Still can't buy spot corn from my local elevator for under 6. the cash bid is 5.57 this morning. they always add 50 cents to it if I am buying. Hopefully these meal prices come down soon to. Got 3 tenths last night made me feel real good.
07-26-2013 08:01 AM
The front moved thru with only a sprinkle, disappointing again in N. Illinois. After adding up all the tenths, we have had only about 8 tenths for July. I know many places are dry, and rain in July makes corn. We look better than last year, but will we finish much better. The 2009 frost hurt us bad and this year seems eerily similar.

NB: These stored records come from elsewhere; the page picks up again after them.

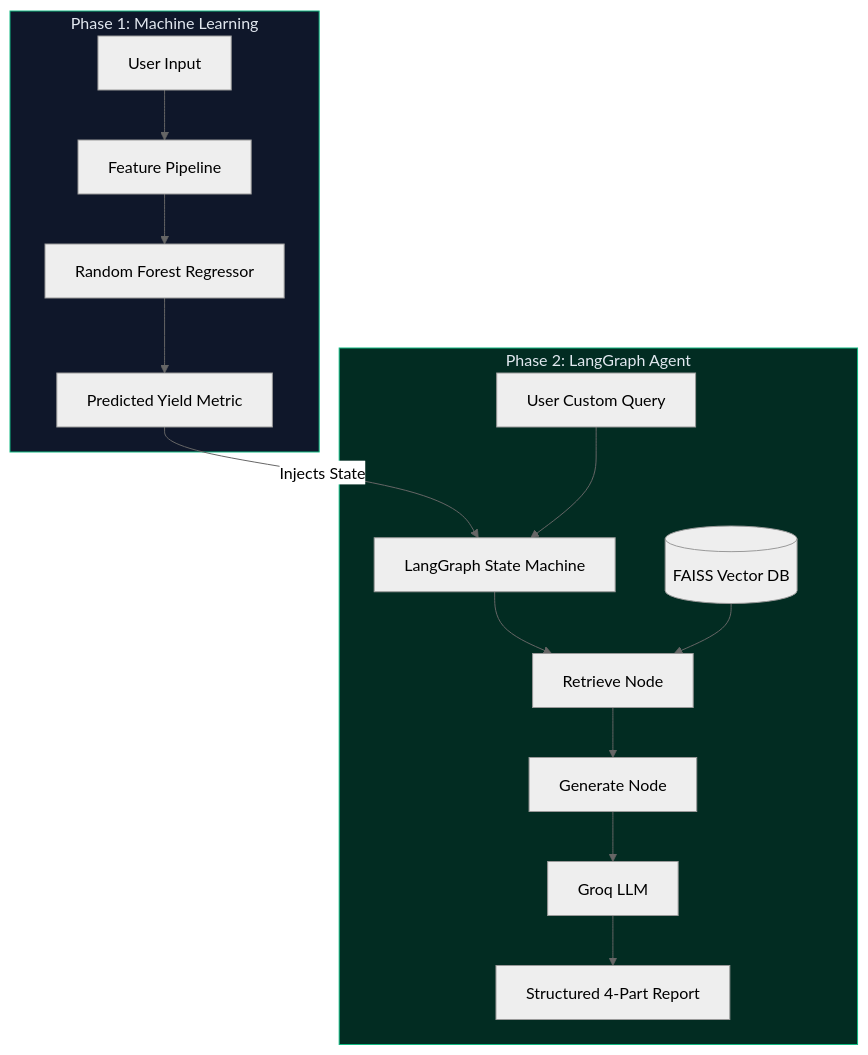
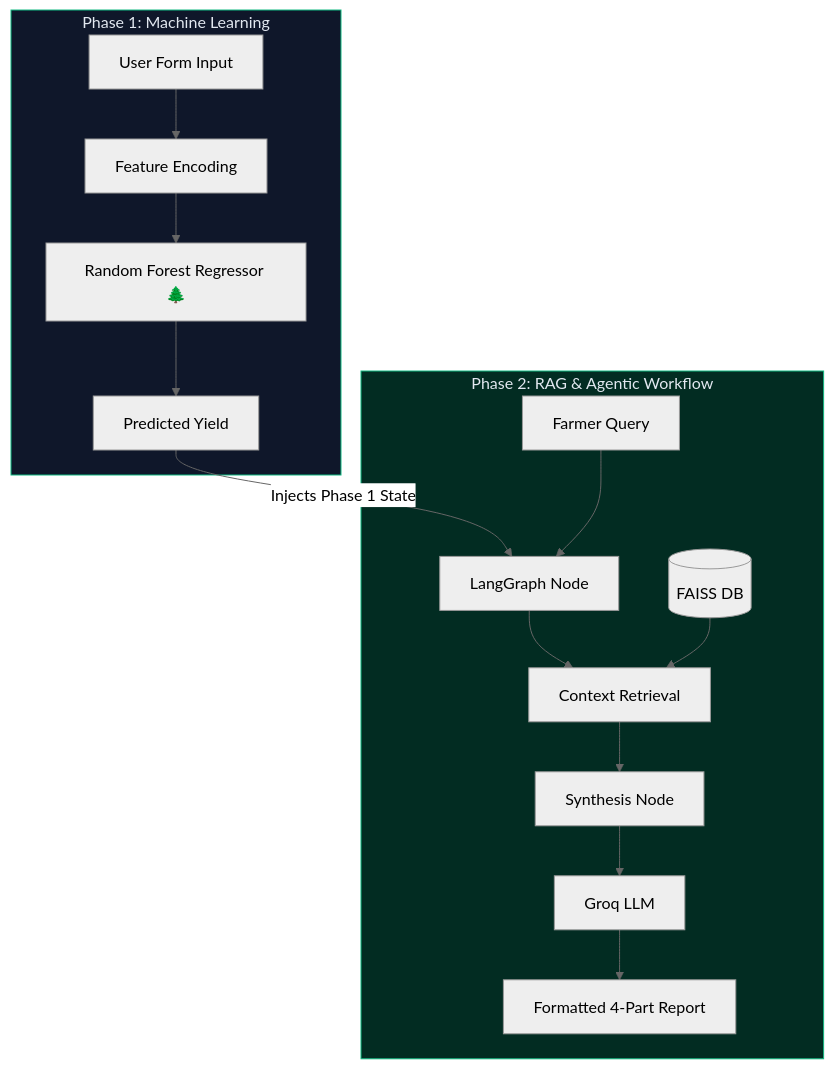
One commit to sushantguri/GEN_AI_Capston changed the diagram in README.md. Above: the diagram before and after it, drawn with Mermaid (neutral theme). The commit also changed other lines of this file, not shown here.

````diff
--- a/README.md
+++ b/README.md
@@ -54,24 +61,24 @@
 ```mermaid
 flowchart TB
     subgraph PHASE1["Phase 1: Machine Learning"]
-        A[User Input] --> B[Feature Pipeline]
-        B --> C["Random Forest Regressor"]
-        C --> D[Predicted Yield Metric]
+        A[User Form Input] --> B[Feature Encoding]
+        B --> C["Random Forest Regressor 🌲"]
+        C --> D[Predicted Yield]
     end
 
-    subgraph PHASE2["Phase 2: LangGraph Agent"]
-        D -->|Injects State| E[LangGraph State Machine]
-        F[User Custom Query] --> E
+    subgraph PHASE2["Phase 2: RAG & Agentic Workflow"]
+        D -->|Injects Phase 1 State| E[LangGraph Node]
+        F[Farmer Query] --> E
         
-        E --> G[Retrieve Node]
-        H[(FAISS Vector DB)] --> G
+        E --> G[Context Retrieval]
+        H[(FAISS DB)] --> G
         
-        G --> I[Generate Node]
+        G --> I[Synthesis Node]
         I --> J[Groq LLM]
         
-        J --> K[Structured 4-Part Report]
+        J --> K[Formatted 4-Part Report]
     end
 
     style PHASE1 fill:#0f172a,stroke:#10b981,color:#e2e8f0
     style PHASE2 fill:#022c22,stroke:#10b981,color:#e2e8f0
 ```
````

High of 68 forecast for tomorrow( July 27 !!!!!), and that's not under a rain cloud. Northern cornbelt to be cool in 6-10, 8-14. Watch out.
07-26-2013 01:04 PM
From my own blog:
Safras & Mercado, a consultancy based in Porto Alegre, Rio Grande do Sul, has released a new projection for the 2013/2014 corn and soybean crop season in Brazil. The consultancy forecasts that Brazil will increase 3.7 percent of its soybean are compared to the previous crop, occupying nearly 71.5 million acres with the oilseed. If this figures are confirmed later on, the amount produced would reach 88.1 million tons – 7.4 percent more than in 2012/2013.
“Productivity generated by higher technogy is at 3.04 tons/ha, much higher than the current 2.9 tons/ha, but is below the 2011 records”, analyzed França Júnior, market analyst at Safras & Mercado.
Corn would have, according to Safra & Mercado, its area reduced in Brazil to approximately 13.05 million acres, which is 10.1 percent lower. Considering the weather conditions, the second corn crop is estimated at 42.6 million tons – also lower than in 2012/2013.